After you’ve put some preliminary numbers in place, start making a list of the people you absolutely want in attendance. This could include only family members, mostly close friends, or a combination of the two. If this list is bigger than the number you originally had in mind, consider budging on your limit. If it’s a lot bigger, go back to your list and decide where to make some cuts. Keep in mind that you WILL get declines – even from people you don’t expect. 

You might also want to discuss your small guest list with parents (especially if they’re footing most of the bill). While your wedding is YOUR day and YOU get to call the shots, your parents may have a few people they’d like to invite. The key words here are “a few” – if their list is longer than yours, remember to communicate your wishes for a limited guest count. 

Image courtesy of EXO Photography and Cinema

Make a B List

Once you’ve nailed down your “must-haves,” put together another list of friends and family that you’d invite if you were considering a bigger wedding. Again – you will likely get declines (even with a shorter invite list), so having a few more names as a backup is a good idea. Don’t forget to order a few extra invitations for this purpose!

Let everyone know

Sure, getting a wedding invite in the mail is always an honor. But as wedding trends change (and as they get more and more expensive), people have begun to realize that being excluded from your guest list isn’t the biggest offense in the world – remember when Covid restrictions forced brides to UN-INVITE guests to their weddings?
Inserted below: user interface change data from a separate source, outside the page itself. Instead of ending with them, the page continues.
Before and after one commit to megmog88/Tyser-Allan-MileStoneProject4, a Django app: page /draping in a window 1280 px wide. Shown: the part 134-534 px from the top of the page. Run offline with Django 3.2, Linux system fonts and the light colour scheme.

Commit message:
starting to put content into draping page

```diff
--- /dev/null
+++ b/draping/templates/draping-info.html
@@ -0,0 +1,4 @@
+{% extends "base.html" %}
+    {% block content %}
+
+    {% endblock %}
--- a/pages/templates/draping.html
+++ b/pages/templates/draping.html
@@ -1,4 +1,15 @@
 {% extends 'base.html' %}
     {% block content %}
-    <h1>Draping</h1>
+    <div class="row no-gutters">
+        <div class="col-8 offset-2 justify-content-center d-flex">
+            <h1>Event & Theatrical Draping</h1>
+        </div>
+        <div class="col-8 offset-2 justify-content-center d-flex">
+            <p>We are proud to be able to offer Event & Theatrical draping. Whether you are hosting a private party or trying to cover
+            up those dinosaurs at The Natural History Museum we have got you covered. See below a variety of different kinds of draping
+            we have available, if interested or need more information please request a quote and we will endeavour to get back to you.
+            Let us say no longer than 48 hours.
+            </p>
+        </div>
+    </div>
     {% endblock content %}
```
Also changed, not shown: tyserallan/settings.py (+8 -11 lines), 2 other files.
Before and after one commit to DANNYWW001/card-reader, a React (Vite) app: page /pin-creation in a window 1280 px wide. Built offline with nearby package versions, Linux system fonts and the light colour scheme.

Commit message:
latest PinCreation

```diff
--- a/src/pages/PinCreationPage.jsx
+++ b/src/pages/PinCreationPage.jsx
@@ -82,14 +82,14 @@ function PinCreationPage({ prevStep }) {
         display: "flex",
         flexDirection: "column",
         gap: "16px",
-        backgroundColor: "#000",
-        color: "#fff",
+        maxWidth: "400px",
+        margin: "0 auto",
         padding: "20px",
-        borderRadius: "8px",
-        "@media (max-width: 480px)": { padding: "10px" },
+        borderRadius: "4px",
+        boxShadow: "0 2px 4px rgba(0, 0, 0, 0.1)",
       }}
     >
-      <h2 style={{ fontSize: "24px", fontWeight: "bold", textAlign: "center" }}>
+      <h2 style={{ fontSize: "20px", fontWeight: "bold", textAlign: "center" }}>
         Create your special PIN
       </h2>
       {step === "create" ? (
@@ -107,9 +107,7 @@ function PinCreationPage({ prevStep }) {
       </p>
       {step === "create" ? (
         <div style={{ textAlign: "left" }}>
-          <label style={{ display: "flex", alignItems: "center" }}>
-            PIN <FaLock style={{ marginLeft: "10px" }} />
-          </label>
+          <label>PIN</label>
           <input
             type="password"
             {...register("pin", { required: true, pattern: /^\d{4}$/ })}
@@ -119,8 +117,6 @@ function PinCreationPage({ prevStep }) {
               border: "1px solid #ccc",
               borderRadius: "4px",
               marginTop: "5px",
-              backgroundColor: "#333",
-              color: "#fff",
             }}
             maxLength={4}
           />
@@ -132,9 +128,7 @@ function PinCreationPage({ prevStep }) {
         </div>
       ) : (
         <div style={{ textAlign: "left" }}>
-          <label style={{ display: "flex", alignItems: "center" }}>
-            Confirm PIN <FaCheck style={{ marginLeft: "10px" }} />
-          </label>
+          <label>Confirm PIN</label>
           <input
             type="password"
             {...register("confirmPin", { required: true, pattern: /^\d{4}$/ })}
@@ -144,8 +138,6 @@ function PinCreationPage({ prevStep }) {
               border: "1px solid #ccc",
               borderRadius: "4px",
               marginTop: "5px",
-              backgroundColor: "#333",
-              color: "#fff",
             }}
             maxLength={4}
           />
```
If a lot of people in your life are already married, they’ll probably remember that planning a wedding is a huge undertaking and understand your desire to keep things small. There are obviously exceptions to this sometimes, and every family member, friend, and situation is different, but for the most part your loved ones should accept your decision without any drama.

When discussing your wedding with friends and family who aren’t on your guest list, explain your plans for a limited and more intimate gathering. You can even include this information on a wedding website or in a social media post. If you’re upfront and honest about your smaller wedding, your friends and family won’t be so surprised when their mailbox is empty.

Image courtesy of Janelle Brooke Photography


Consider a destination wedding

Destination weddings usually have an inherently smaller guest count, just because most people can’t commit to traveling. If narrowing down your invite list has become complicated and fraught, consider saying your vows somewhere away from home. Even if you’ve got a bigger list than you’ve planned, it’s likely that the vast majority of those you’ve included will decline. 

Make your wedding virtual

Most of us have become very comfortable using video conferencing services like Zoom and Google Meet over the last few years. If you’d like to share your ceremony with a larger audience than you can invite, consider live-streaming your “I do’s” so friends and family can be there virtually.